From Eric Freden on Fri, 04 Dec 1998
Here is a legitimate use for remote login as root:
My kid plays some svga game on my console and locks the keyboard (for instance). I want to telnet in and /sbin/shutdown -r now
Actually you can often recover from this without a shutdown. But its a trick. Eventually we might have something like KGI/GGI to provide more robust SVGAlib support.
(The trick is to start X from your telnet/terminal session. This usually does a complete video system reset as a side effect. WARNING!: This might hang the system --- so close any running text mode apps, save any accessible documents and issue a few calls to 'sync' before trying it).
For RedHat 5.0 (and all other RedHat versions I've used) only root can do this. Changing to su and executing shutdown won't reboot! Perhaps you could find a workaraound for this scenario?
If that's your experience then something is wrong with your 'su' command!
Did you issue 'su -' (the dash is pretty important --- as it forces the 'su' command to run your .login/.profile scripts and initialize root environment (and shell variables, etc).
Another approach is to tweak the permissions on 'shutdown' Here's the recommended method:
Create a group such as "shutdown" or use the "wheel" group.
Add your regular user account (and mom's?) to that group.
Issue a command like:
chown root.$GROUP $(which shutdown)

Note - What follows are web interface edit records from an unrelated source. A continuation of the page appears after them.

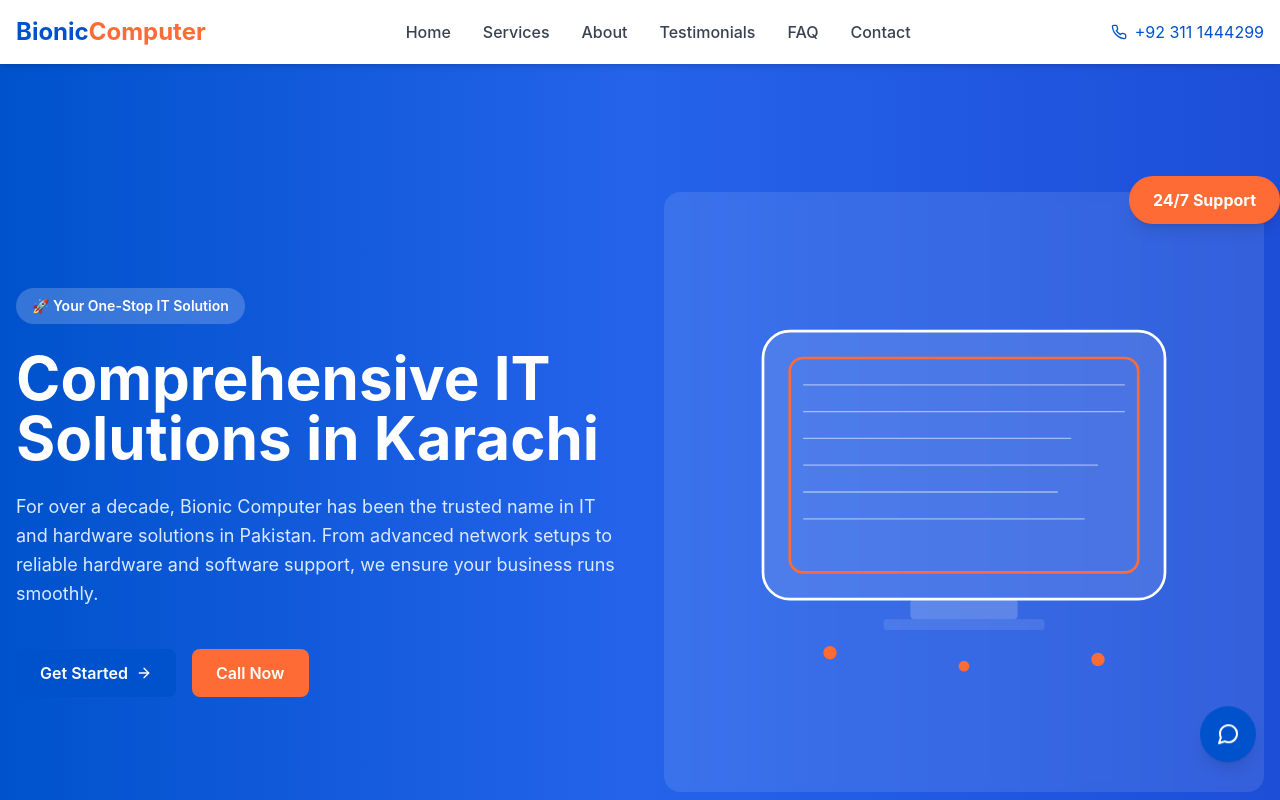
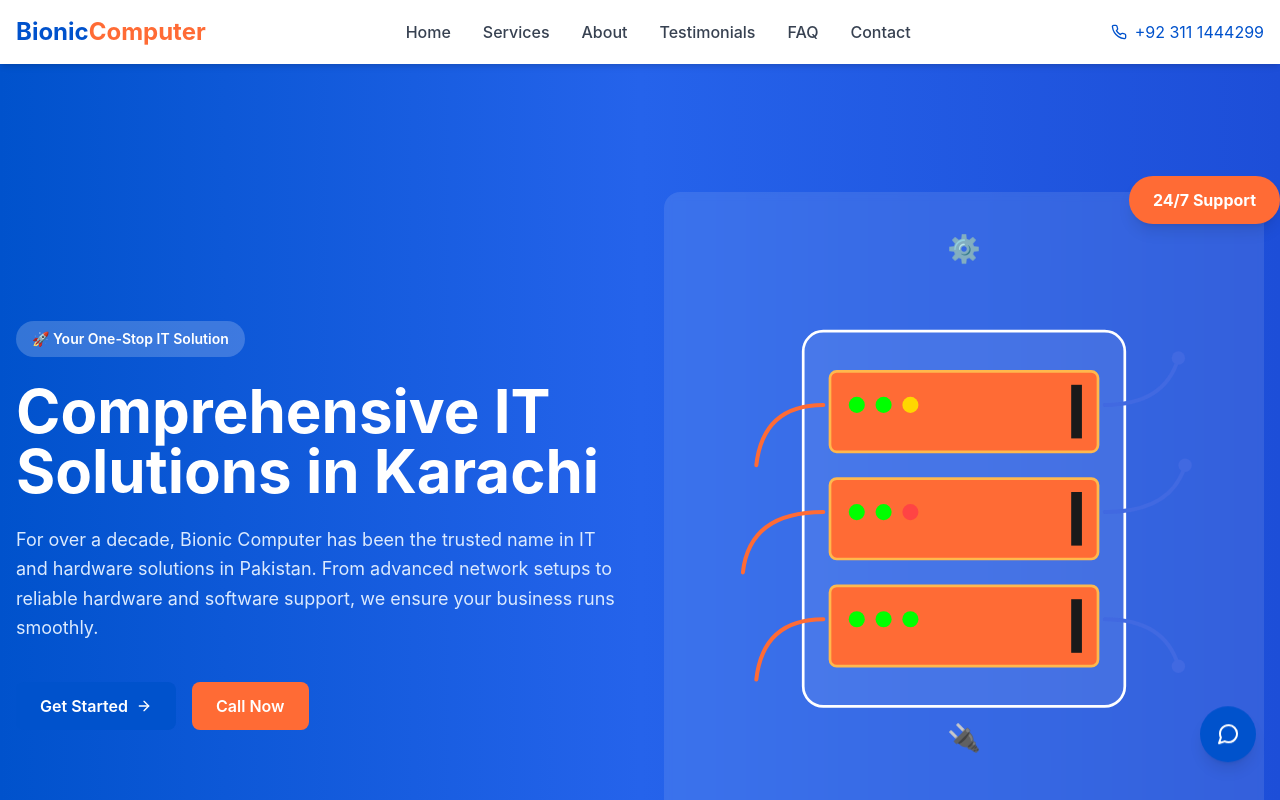
Before and after one commit to Awais4040/bionic-computer, a Next.js app: page / in a window 1280 px wide. Shown: the top 800 px of the page. Built offline with nearby package versions, Linux system fonts and the light colour scheme.

Commit message:
Update Hero.jsx

```diff
--- a/src/components/Hero.jsx
+++ b/src/components/Hero.jsx
@@ -29,36 +29,58 @@
             </div>
           </div>
 
-          {/* Right - Hero Image */}
+          {/* Right - Server Illustration */}
           <div className="hidden md:block">
             <div className="relative">
-              {/* Main image container */}
+              {/* Main server container */}
               <div className="bg-white bg-opacity-10 rounded-2xl p-8 backdrop-blur-sm overflow-hidden">
                 <svg
-                  viewBox="0 0 400 400"
+                  viewBox="0 0 400 450"
                   xmlns="http://www.w3.org/2000/svg"
                   className="w-full h-auto animate-pulse"
                 >
-                  {/* Computer/Monitor illustration */}
-                  <rect x="50" y="80" width="300" height="200" fill="#ffffff" fillOpacity="0.1" rx="20" stroke="#ffffff" strokeWidth="2"/>
+                  {/* Rack */}
+                  <rect x="80" y="80" width="240" height="280" fill="#ffffff" fillOpacity="0.08" rx="15" stroke="#ffffff" strokeWidth="2"/>
 
-                  {/* Screen display lines */}
-                  <rect x="70" y="100" width="260" height="160" fill="none" stroke="#FF6B35" strokeWidth="2" rx="10"/>
-                  <line x1="80" y1="120" x2="320" y2="120" stroke="#ffffff" strokeWidth="1" opacity="0.5"/>
-                  <line x1="80" y1="140" x2="320" y2="140" stroke="#ffffff" strokeWidth="1" opacity="0.5"/>
-                  <line x1="80" y1="160" x2="280" y2="160" stroke="#ffffff" strokeWidth="1" opacity="0.5"/>
-                  <line x1="80" y1="180" x2="300" y2="180" stroke="#ffffff" strokeWidth="1" opacity="0.5"/>
-                  <line x1="80" y1="200" x2="270" y2="200" stroke="#ffffff" strokeWidth="1" opacity="0.5"/>
-                  <line x1="80" y1="220" x2="290" y2="220" stroke="#ffffff" strokeWidth="1" opacity="0.5"/>
+                  {/* Server 1 */}
+                  <rect x="100" y="110" width="200" height="60" fill="#FF6B35" rx="5" stroke="#FFB84D" strokeWidth="2"/>
+                  <circle cx="120" cy="135" r="6" fill="#00FF00"/>
+                  <circle cx="140" cy="135" r="6" fill="#00FF00"/>
+                  <circle cx="160" cy="135" r="6" fill="#FFD700"/>
+                  <rect x="280" y="120" width="8" height="40" fill="#1a1a1a"/>
 
-                  {/* Monitor base */}
-                  <rect x="160" y="280" width="80" height="15" fill="#ffffff" fillOpacity="0.2" rx="3"/>
-                  <rect x="140" y="295" width="120" height="8" fill="#ffffff" fillOpacity="0.1" rx="2"/>
+                  {/* Server 2 */}
+                  <rect x="100" y="190" width="200" height="60" fill="#FF6B35" rx="5" stroke="#FFB84D" strokeWidth="2"/>
+                  <circle cx="120" cy="215" r="6" fill="#00FF00"/>
+                  <circle cx="140" cy="215" r="6" fill="#00FF00"/>
+                  <circle cx="160" cy="215" r="6" fill="#FF4444"/>
+                  <rect x="280" y="200" width="8" height="40" fill="#1a1a1a"/>
 
-                  {/* Decorative elements */}
-                  <circle cx="100" cy="320" r="5" fill="#FF6B35"/>
-                  <circle cx="200" cy="330" r="4" fill="#FF6B35"/>
-                  <circle cx="300" cy="325" r="5" fill="#FF6B35"/>
+                  {/* Server 3 */}
+                  <rect x="100" y="270" width="200" height="60" fill="#FF6B35" rx="5" stroke="#FFB84D" strokeWidth="2"/>
+                  <circle cx="120" cy="295" r="6" fill="#00FF00"/>
+                  <circle cx="140" cy="295" r="6" fill="#00FF00"/>
+                  <circle cx="160" cy="295" r="6" fill="#00FF00"/>
+                  <rect x="280" y="280" width="8" height="40" fill="#1a1a1a"/>
+
+                  {/* Power cables - Left side */}
+                  <path d="M 95 135 Q 50 135 45 180" stroke="#FF6B35" strokeWidth="3" fill="none" strokeLinecap="round"/>
+                  <path d="M 95 215 Q 40 215 35 260" stroke="#FF6B35" strokeWidth="3" fill="none" strokeLinecap="round"/>
+                  <path d="M 95 295 Q 50 295 45 340" stroke="#FF6B35" strokeWidth="3" fill="none" strokeLinecap="round"/>
+
+                  {/* Network cables - Right side */}
+                  <path d="M 305 135 Q 350 135 360 100" stroke="#4169E1" strokeWidth="3" fill="none" strokeLinecap="round"/>
+                  <path d="M 305 215 Q 355 215 365 180" stroke="#4169E1" strokeWidth="3" fill="none" strokeLinecap="round"/>
+                  <path d="M 305 295 Q 350 295 360 330" stroke="#4169E1" strokeWidth="3" fill="none" strokeLinecap="round"/>
+
+                  {/* Cable connectors */}
+                  <circle cx="360" cy="100" r="5" fill="#4169E1"/>
+                  <circle cx="365" cy="180" r="5" fill="#4169E1"/>
+                  <circle cx="360" cy="330" r="5" fill="#4169E1"/>
+
+                  {/* Decorative icons */}
+                  <text x="200" y="25" fontSize="20" textAnchor="middle" fill="#FFD700">⚙️</text>
+                  <text x="200" y="390" fontSize="20" textAnchor="middle" fill="#4169E1">🔌</text>
                 </svg>
               </div>
 
```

... to set the file group association appropriately. You could also use 'chown' then 'chgrp' seperately, of course.
Make it SUID with a command like:
chgrp 4550 $(which shutdown)
N.B. I set the execute bit for owner and group but not for "other/world"
This allows people in the associated group to issue the 'shutdown' command. That command will run with root' privileges. The 0 permissions for "other" prevent "others" from executing this command at all. (Other users have no valid reason to issue a shutdown command).
Setting binaries to be SUID always has implications for system security. However, it is one of the primary forms of authority delegation available in Unix/Linux.
In this case we minimize the risk by limiting the number of accounts that can access the command.
This technique is generally useful and should be considered for all Unix/Linux SUID commands.